# Prompt
The answer must be every line below that holds the word "Women".

# Extracted records
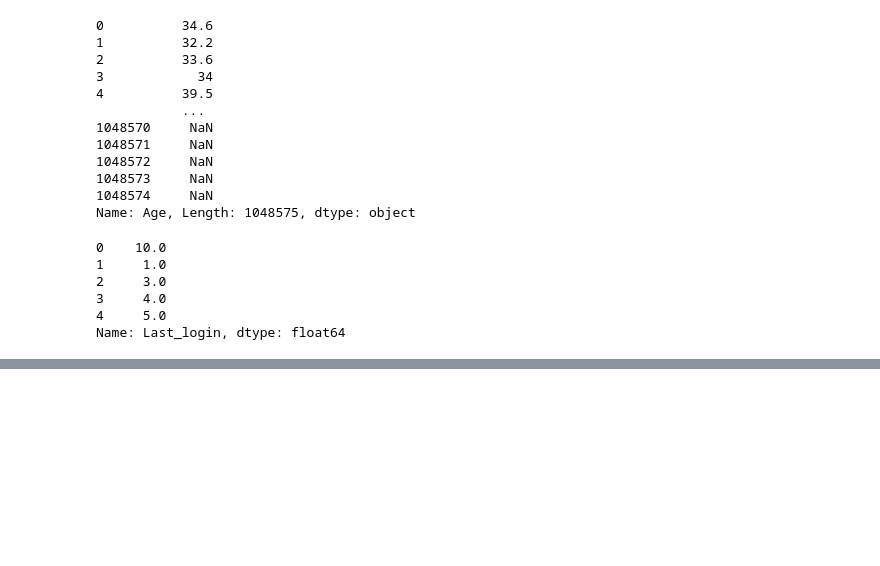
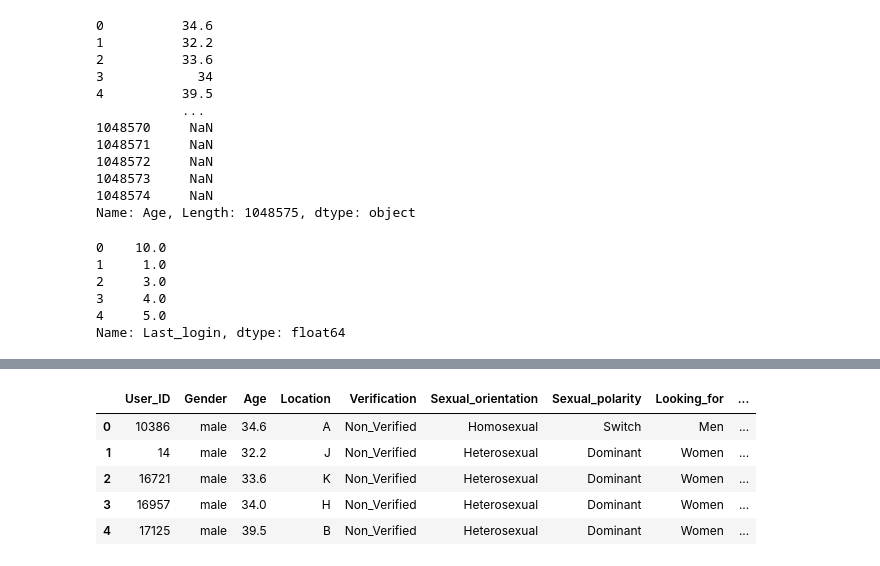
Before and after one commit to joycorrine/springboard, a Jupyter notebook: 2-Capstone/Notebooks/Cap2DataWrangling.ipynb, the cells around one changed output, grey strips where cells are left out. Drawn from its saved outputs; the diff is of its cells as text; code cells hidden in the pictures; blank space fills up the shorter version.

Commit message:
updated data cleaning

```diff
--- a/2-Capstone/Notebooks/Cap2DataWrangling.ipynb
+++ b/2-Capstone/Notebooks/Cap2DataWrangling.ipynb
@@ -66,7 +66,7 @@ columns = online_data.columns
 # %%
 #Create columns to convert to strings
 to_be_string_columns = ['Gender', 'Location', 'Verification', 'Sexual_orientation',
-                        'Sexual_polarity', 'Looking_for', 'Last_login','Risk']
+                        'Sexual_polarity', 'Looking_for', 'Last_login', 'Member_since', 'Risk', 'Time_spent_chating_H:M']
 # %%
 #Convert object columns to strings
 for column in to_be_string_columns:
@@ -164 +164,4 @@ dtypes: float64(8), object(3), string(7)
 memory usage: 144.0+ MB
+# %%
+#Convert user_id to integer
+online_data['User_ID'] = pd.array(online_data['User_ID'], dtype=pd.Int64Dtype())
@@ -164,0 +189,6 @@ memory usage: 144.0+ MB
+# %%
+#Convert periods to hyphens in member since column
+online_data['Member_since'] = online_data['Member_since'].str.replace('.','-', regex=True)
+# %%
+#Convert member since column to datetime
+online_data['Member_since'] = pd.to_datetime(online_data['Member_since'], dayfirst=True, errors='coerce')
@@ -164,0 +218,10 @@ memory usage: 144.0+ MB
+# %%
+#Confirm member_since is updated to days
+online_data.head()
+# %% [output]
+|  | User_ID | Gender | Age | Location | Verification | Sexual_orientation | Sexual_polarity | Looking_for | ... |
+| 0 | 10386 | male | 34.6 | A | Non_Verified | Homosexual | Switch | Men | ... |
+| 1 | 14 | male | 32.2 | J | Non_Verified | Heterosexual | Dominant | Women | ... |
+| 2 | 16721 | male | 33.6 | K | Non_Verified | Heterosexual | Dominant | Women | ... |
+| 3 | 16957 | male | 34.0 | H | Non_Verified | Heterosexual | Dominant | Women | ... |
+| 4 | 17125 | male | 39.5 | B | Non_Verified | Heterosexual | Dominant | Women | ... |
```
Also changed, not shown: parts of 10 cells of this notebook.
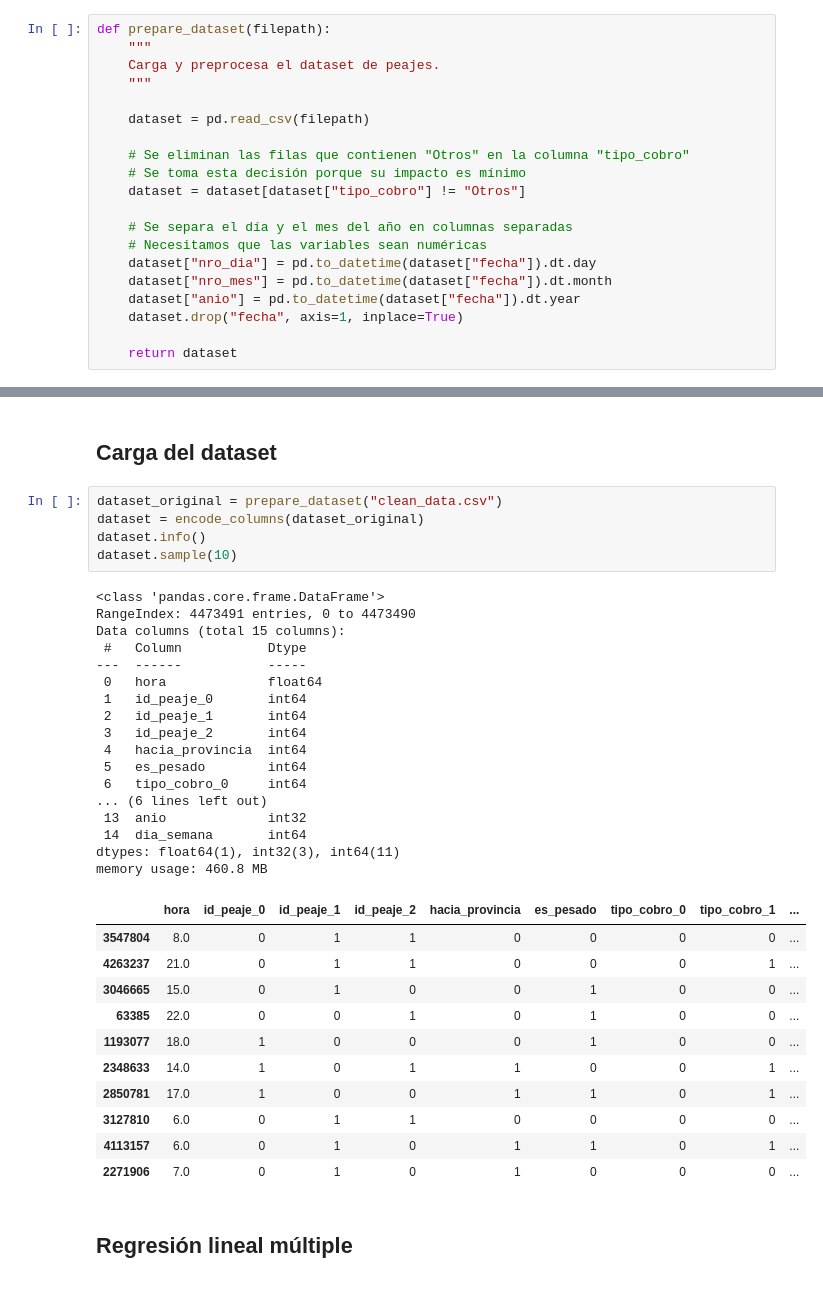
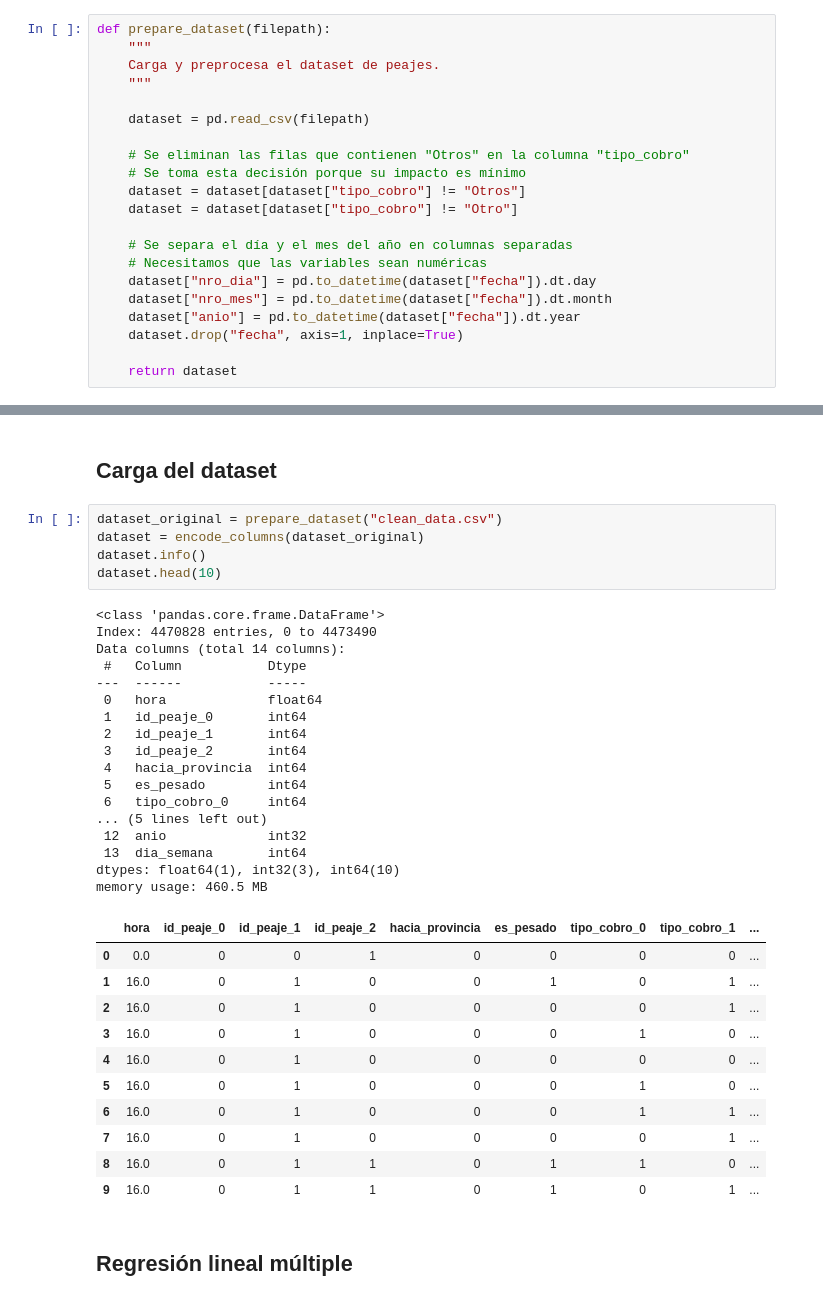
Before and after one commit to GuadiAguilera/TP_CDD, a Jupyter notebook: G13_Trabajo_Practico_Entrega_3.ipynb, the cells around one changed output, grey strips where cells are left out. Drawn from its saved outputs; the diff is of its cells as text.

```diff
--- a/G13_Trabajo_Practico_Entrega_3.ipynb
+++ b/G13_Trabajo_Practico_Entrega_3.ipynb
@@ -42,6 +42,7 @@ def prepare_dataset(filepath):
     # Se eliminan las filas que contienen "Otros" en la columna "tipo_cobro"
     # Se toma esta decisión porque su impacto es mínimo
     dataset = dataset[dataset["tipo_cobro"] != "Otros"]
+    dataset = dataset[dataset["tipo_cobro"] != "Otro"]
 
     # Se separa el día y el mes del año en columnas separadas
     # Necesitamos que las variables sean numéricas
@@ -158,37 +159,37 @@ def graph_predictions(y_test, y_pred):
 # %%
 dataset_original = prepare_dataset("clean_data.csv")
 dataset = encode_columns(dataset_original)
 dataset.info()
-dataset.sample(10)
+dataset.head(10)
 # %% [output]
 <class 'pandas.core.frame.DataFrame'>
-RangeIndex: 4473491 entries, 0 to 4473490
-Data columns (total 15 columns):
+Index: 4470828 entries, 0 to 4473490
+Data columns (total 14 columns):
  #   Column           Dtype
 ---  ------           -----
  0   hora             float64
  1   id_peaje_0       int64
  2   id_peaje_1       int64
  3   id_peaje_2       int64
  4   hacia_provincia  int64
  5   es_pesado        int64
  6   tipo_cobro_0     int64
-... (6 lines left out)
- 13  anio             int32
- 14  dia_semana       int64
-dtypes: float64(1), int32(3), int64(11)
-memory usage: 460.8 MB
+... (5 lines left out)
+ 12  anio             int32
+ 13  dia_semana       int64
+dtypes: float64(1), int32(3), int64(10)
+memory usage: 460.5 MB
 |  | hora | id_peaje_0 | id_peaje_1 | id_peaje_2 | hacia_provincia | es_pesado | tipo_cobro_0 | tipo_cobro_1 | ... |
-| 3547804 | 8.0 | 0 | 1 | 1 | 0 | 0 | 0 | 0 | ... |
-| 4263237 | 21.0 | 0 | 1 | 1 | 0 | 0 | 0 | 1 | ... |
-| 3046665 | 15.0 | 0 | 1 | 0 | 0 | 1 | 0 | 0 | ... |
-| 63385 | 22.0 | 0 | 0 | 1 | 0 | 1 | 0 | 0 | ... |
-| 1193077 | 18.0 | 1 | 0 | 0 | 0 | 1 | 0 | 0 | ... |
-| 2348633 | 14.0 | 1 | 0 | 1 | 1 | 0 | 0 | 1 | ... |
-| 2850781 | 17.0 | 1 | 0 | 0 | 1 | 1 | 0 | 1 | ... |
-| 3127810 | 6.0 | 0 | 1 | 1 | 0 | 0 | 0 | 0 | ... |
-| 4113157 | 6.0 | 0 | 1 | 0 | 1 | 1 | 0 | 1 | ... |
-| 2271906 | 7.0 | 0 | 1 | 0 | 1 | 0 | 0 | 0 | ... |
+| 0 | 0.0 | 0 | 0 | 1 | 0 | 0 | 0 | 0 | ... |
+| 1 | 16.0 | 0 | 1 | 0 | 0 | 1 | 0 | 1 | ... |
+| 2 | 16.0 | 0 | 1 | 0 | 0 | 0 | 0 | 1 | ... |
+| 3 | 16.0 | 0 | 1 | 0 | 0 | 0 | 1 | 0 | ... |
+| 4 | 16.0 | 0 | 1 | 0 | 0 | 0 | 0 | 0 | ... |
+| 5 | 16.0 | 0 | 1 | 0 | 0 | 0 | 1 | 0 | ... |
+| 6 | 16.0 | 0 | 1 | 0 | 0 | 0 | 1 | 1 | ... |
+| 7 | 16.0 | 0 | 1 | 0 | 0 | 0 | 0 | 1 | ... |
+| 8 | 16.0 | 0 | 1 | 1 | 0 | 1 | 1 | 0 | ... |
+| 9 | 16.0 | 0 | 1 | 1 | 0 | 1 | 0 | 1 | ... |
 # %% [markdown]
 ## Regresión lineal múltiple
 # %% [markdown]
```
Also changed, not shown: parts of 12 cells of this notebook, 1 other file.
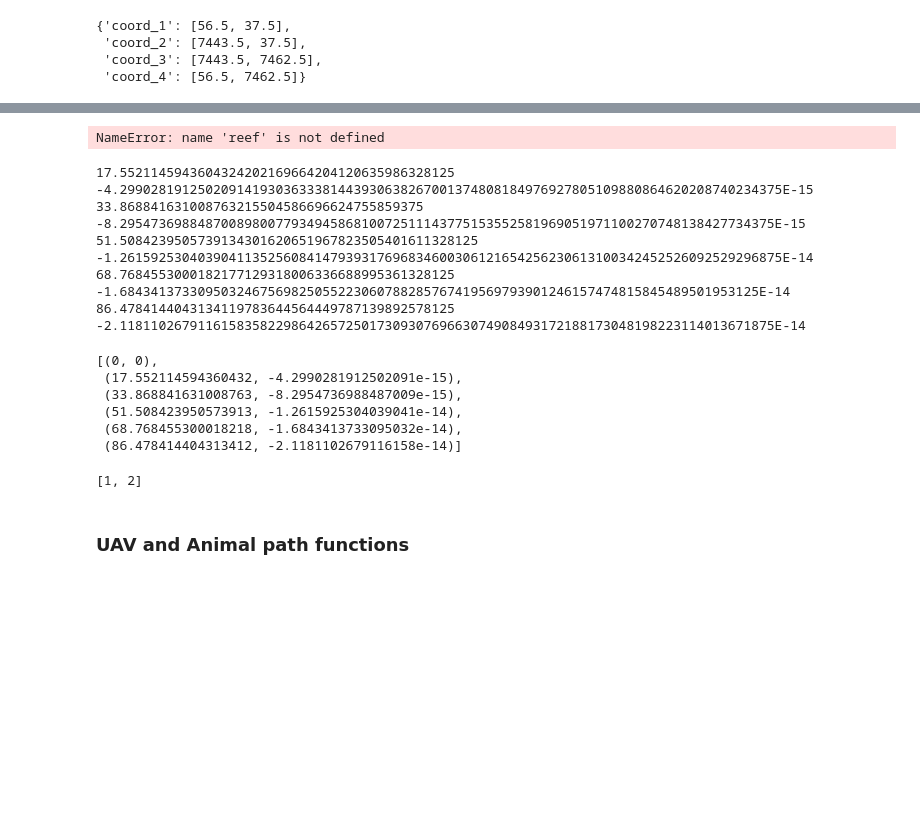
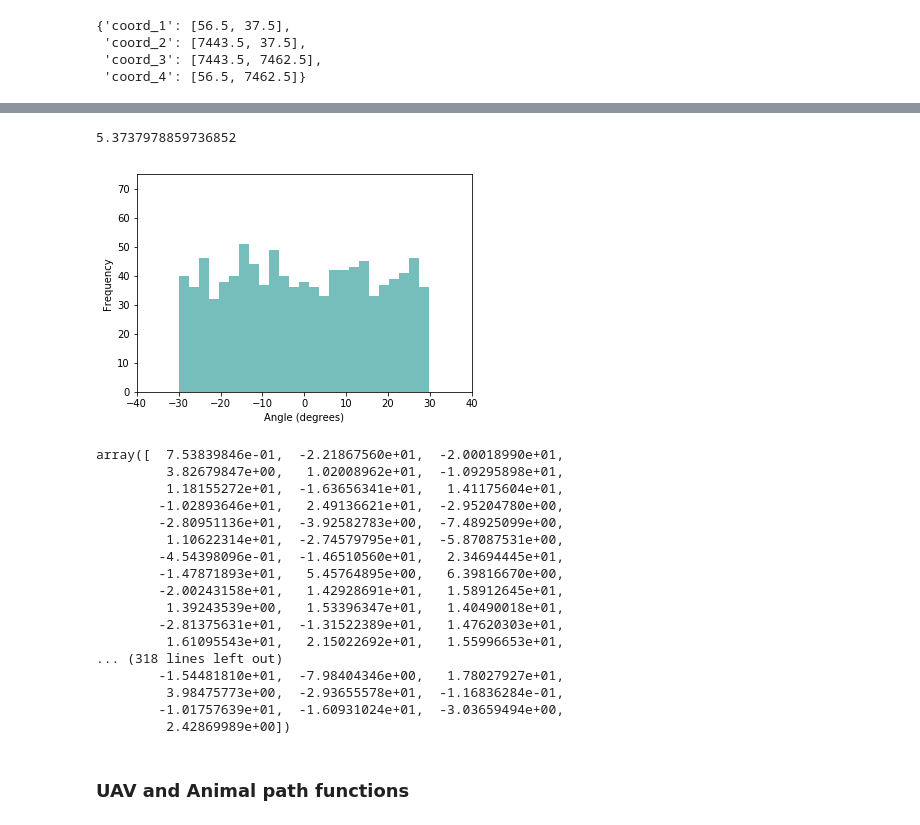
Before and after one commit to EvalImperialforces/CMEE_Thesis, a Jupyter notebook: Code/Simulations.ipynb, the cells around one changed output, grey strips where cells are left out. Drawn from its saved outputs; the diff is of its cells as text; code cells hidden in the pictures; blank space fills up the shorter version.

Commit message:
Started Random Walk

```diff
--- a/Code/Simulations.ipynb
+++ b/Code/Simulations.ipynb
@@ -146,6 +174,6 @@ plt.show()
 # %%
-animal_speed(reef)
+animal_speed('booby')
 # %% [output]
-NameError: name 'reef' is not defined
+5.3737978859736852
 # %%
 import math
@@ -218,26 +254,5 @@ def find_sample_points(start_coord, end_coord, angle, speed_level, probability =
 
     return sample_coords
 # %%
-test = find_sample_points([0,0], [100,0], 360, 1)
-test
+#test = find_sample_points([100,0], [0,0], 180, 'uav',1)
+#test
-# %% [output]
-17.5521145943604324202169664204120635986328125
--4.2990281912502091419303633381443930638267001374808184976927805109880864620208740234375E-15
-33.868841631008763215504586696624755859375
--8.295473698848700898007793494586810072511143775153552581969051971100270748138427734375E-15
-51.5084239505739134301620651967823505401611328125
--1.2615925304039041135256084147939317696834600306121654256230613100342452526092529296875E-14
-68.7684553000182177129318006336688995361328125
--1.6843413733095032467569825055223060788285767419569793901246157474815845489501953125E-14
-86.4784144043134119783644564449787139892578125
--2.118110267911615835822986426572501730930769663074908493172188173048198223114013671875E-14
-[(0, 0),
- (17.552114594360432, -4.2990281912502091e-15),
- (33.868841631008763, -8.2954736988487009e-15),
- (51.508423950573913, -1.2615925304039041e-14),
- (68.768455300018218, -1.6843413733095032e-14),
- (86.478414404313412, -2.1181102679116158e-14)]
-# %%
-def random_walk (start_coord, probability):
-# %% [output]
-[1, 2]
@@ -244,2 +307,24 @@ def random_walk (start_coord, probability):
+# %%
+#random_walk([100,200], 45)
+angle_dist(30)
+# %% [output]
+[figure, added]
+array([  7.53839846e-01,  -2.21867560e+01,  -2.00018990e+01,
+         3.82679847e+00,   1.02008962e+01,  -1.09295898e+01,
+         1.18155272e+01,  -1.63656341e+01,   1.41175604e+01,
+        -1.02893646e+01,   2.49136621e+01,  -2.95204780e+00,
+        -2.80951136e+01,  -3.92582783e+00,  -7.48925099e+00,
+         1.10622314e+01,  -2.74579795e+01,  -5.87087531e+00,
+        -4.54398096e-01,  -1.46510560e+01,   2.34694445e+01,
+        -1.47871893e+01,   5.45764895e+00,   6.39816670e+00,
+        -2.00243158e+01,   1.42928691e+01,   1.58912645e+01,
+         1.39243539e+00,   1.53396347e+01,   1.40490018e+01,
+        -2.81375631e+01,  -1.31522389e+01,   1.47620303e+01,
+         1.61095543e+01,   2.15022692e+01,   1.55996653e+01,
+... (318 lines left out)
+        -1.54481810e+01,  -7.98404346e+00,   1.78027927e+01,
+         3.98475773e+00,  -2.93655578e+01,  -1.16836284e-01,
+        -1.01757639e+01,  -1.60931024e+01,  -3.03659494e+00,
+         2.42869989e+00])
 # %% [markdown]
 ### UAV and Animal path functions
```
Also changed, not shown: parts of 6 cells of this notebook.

# Task solution
+| 1 | 14 | male | 32.2 | J | Non_Verified | Heterosexual | Dominant | Women | ... |
+| 2 | 16721 | male | 33.6 | K | Non_Verified | Heterosexual | Dominant | Women | ... |
+| 3 | 16957 | male | 34.0 | H | Non_Verified | Heterosexual | Dominant | Women | ... |
+| 4 | 17125 | male | 39.5 | B | Non_Verified | Heterosexual | Dominant | Women | ... |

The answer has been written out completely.